  • Technical Support is no PICNIC

    A friend who works in IT tells me most queries are a PICNIC - Problem In Chair Not In Computer. Hmm.

    My broadband connection has been down since Monday and I have made more phone calls than enough to the technical support people for my ISP (who evidently won an award for this...).

    The 'troubleshooting' is a bit of a joke - 'is your router plugged in?', 'is the LAN cable connected' etc. After three variants on this, my query was 'escalated' which meant a 'senior technician' took 24 hours to confirm that my account was live and connected at their end... then asked me for the umpteenth time whether I had a microfilter, had a swapped it for another one and questions designed to make my patience get tested. They have now decided that the problem must be the line (never!) and have referred it to BT who will check the line in the next 48 hours or so.
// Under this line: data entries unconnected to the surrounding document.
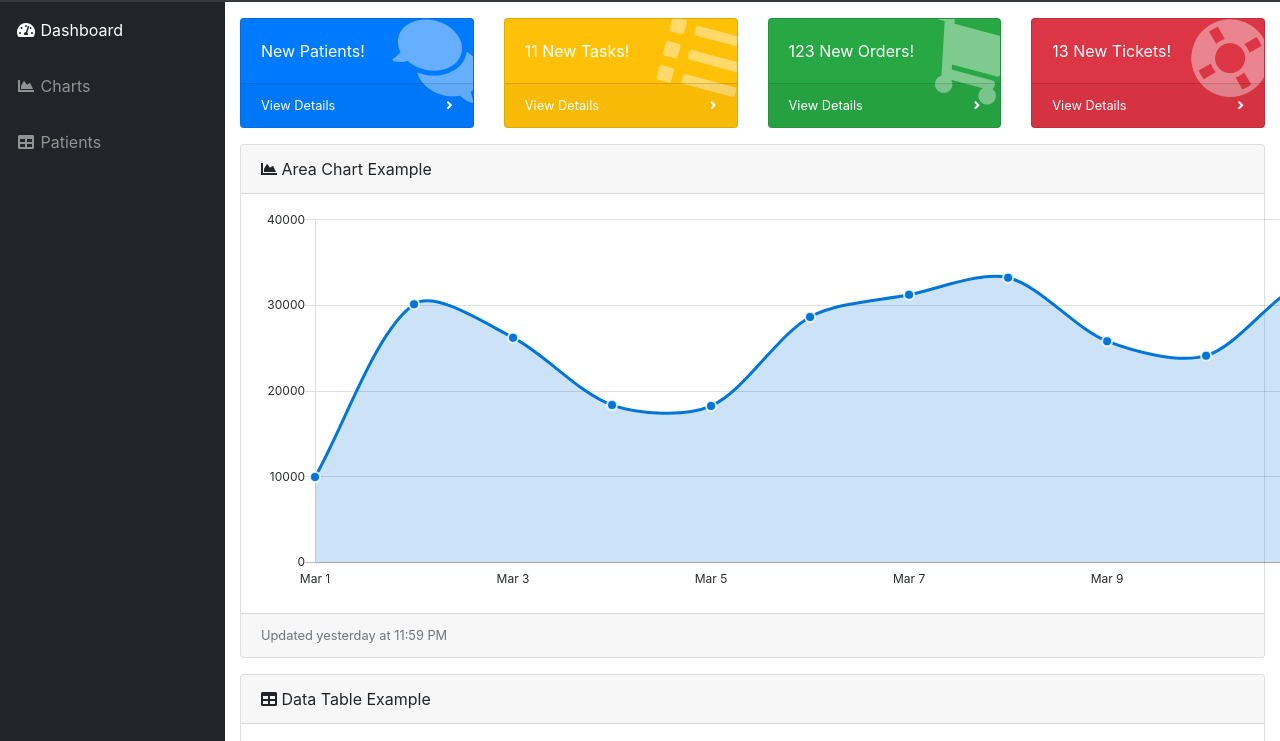
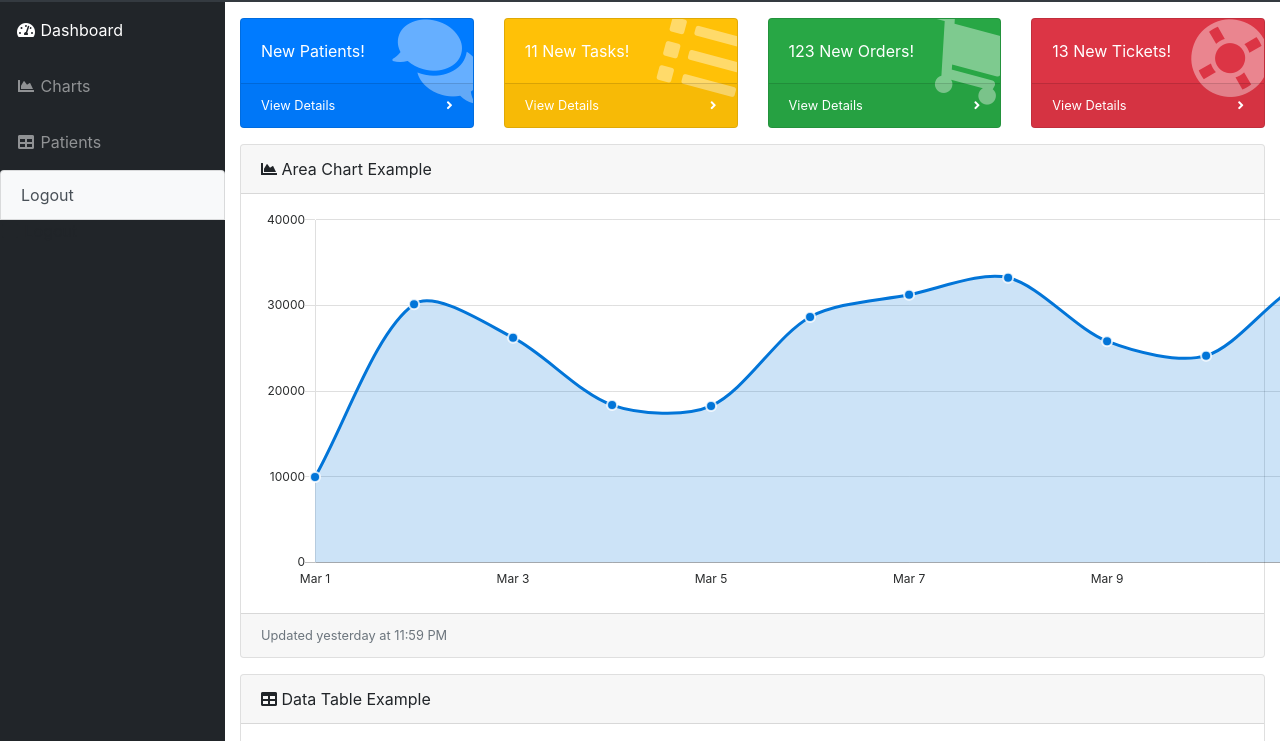
Before and after one commit to gmejia8/ValleyChildrenHospital, a website with bundled scripts: page doctor_page/index.html in a window 1280 px wide. Shown: the part 54-795 px from the top of the page. Built offline with nearby package versions, Linux system fonts and the light colour scheme.

Commit message:
logout working now
patient logout and doctor logout now working

```diff
--- a/doctor_page/index.html
+++ b/doctor_page/index.html
@@ -133,6 +133,12 @@
           <i class="fas fa-fw fa-table"></i>
           <span>Patients</span></a>
       </li>
+
+      <li class="nav-item">
+          <a href="../index.html" class="list-group-item list-group-item-action bg-light">Logout</a>
+            <i class="fas fa-fw fa-table"></i>
+            <span>Logout</span></a>
+        </li>
     </ul>
 
     <div id="content-wrapper">
```
Also changed, not shown: doctor_page/charts.html (+5 -0 lines), doctor_page/tables.html (+5 -0 lines), patient_page/index.html (+1 -1 lines).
    In the meantime I have discovered that there are no cyber cafes in Didcot (where I was at a meeting yesterday) and not having a laptop I can hardly lug my PC to an open access wireless 'hotspot' so today I am back in Leicester drinking my skinny fairtrade latte and reading emails at £2 an hour. So while cyberspace is enjoying the peace and quiet, I'm feeling very out of touch with the world.

    Blogging will disappear until broadband resumes... enjoy the escape from my drivel.